---------- DATA PROVIDED ----------

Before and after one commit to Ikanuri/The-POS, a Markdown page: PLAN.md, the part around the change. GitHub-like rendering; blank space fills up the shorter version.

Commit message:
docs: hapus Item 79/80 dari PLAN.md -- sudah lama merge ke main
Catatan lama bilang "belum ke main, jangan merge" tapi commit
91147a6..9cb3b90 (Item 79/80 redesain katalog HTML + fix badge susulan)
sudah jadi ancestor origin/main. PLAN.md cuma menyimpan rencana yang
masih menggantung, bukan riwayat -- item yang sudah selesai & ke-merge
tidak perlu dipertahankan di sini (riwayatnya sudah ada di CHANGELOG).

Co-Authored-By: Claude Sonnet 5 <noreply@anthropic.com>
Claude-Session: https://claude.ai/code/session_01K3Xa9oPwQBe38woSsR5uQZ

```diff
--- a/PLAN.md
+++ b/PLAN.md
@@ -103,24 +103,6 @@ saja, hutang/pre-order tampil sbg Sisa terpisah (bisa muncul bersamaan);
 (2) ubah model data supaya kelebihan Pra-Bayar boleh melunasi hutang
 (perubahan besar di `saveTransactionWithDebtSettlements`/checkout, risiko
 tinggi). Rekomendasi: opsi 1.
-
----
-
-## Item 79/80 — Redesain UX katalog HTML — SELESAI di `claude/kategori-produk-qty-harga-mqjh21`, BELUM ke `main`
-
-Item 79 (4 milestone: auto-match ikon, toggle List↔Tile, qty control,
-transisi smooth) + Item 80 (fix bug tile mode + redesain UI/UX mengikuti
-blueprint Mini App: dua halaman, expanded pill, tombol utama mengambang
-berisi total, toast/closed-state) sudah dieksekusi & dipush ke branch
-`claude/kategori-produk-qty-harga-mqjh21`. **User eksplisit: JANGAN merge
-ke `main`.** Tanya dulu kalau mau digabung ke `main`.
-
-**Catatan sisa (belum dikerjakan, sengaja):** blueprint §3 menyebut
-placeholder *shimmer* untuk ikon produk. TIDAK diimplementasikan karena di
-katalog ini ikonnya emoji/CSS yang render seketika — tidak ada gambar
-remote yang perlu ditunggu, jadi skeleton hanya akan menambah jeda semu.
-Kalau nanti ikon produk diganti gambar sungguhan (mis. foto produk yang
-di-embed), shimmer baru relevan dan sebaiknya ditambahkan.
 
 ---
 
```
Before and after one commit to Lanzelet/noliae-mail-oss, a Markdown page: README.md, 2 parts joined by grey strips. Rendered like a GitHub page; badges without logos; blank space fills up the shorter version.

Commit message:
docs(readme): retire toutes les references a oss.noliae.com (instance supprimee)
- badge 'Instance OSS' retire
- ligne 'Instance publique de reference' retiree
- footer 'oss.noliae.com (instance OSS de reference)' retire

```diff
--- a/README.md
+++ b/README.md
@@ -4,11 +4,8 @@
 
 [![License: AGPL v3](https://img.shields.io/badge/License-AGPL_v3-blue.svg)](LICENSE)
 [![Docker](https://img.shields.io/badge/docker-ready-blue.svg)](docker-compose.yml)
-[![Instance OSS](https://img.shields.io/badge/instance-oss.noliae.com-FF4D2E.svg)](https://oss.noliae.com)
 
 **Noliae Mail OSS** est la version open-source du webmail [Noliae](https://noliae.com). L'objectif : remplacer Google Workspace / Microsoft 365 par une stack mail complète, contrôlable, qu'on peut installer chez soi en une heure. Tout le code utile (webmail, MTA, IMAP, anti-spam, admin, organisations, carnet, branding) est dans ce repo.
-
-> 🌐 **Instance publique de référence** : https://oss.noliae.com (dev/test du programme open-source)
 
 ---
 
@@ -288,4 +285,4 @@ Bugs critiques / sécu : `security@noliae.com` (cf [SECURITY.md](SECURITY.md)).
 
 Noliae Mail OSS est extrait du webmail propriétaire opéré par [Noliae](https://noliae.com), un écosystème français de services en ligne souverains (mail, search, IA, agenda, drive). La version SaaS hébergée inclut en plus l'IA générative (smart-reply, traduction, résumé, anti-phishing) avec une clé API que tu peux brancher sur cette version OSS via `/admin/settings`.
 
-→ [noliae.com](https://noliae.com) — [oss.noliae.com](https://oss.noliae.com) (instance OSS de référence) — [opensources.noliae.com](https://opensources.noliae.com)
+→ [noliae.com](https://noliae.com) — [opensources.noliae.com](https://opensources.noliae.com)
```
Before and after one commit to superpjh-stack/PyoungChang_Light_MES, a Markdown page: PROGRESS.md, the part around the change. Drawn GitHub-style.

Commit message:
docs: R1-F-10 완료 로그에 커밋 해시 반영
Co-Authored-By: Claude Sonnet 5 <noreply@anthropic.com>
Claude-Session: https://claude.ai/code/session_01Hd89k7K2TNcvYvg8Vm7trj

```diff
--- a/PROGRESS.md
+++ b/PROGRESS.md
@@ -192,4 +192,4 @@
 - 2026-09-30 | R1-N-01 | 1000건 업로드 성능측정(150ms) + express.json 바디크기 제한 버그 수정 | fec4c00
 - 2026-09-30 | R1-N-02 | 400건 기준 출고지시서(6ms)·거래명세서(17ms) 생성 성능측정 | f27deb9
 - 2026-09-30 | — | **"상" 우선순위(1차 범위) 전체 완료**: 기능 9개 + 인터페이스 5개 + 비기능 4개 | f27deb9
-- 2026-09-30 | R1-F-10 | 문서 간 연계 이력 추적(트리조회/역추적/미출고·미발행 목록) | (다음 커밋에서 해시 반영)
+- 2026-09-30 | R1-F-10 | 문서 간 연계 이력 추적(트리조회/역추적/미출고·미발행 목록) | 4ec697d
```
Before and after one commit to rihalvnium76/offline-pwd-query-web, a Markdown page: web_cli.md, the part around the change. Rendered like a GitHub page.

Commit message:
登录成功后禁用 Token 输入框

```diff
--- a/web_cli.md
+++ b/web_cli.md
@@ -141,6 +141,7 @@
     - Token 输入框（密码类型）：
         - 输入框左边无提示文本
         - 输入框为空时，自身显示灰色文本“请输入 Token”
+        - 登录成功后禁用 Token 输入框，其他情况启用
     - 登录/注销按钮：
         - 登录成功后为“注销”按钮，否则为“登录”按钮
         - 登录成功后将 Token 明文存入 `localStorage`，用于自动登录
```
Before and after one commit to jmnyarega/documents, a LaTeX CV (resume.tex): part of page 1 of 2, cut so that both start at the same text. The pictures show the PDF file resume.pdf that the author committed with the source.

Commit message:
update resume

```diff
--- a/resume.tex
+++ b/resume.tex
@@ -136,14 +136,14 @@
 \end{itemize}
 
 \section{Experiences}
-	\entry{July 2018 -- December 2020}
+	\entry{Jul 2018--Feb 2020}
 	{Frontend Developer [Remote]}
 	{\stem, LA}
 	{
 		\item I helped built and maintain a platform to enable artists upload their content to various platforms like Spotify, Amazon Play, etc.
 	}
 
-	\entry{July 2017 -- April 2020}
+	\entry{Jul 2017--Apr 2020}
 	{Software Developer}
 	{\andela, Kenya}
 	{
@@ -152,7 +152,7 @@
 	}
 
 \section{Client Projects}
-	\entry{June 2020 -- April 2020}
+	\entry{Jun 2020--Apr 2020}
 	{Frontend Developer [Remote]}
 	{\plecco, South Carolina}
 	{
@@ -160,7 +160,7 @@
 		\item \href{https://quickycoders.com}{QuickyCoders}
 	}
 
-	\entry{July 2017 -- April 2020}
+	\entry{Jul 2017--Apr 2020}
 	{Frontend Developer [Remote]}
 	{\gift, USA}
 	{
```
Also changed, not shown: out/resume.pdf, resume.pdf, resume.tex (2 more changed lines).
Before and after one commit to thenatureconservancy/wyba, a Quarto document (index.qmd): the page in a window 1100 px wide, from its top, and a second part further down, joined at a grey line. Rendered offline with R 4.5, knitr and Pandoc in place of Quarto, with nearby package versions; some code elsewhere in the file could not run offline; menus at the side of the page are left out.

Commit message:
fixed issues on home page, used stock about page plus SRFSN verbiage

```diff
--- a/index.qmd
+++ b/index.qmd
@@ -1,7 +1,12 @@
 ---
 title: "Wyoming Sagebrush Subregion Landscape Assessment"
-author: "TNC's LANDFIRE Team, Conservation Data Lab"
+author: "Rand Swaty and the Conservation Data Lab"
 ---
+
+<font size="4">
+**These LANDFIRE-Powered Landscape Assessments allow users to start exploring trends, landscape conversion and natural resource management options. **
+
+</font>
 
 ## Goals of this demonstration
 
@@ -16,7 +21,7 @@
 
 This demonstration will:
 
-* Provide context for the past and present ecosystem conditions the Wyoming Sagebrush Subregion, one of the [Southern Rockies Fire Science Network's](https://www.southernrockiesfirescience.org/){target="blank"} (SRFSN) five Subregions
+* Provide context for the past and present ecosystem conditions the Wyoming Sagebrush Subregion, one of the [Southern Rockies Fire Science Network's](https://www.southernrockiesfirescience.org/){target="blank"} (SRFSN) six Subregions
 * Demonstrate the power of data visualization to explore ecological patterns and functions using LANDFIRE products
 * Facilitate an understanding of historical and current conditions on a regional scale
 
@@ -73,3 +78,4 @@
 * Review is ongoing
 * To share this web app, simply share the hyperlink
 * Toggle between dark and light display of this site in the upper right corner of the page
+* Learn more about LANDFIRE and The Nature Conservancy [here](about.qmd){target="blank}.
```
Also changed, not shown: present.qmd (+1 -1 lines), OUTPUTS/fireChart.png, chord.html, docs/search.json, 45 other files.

----------

Whenever the string "Subregions" occurs in a line of the entries above, copy that line.

-* Provide context for the past and present ecosystem conditions the Wyoming Sagebrush Subregion, one of the [Southern Rockies Fire Science Network's](https://www.southernrockiesfirescience.org/){target="blank"} (SRFSN) five Subregions
+* Provide context for the past and present ecosystem conditions the Wyoming Sagebrush Subregion, one of the [Southern Rockies Fire Science Network's](https://www.southernrockiesfirescience.org/){target="blank"} (SRFSN) six Subregions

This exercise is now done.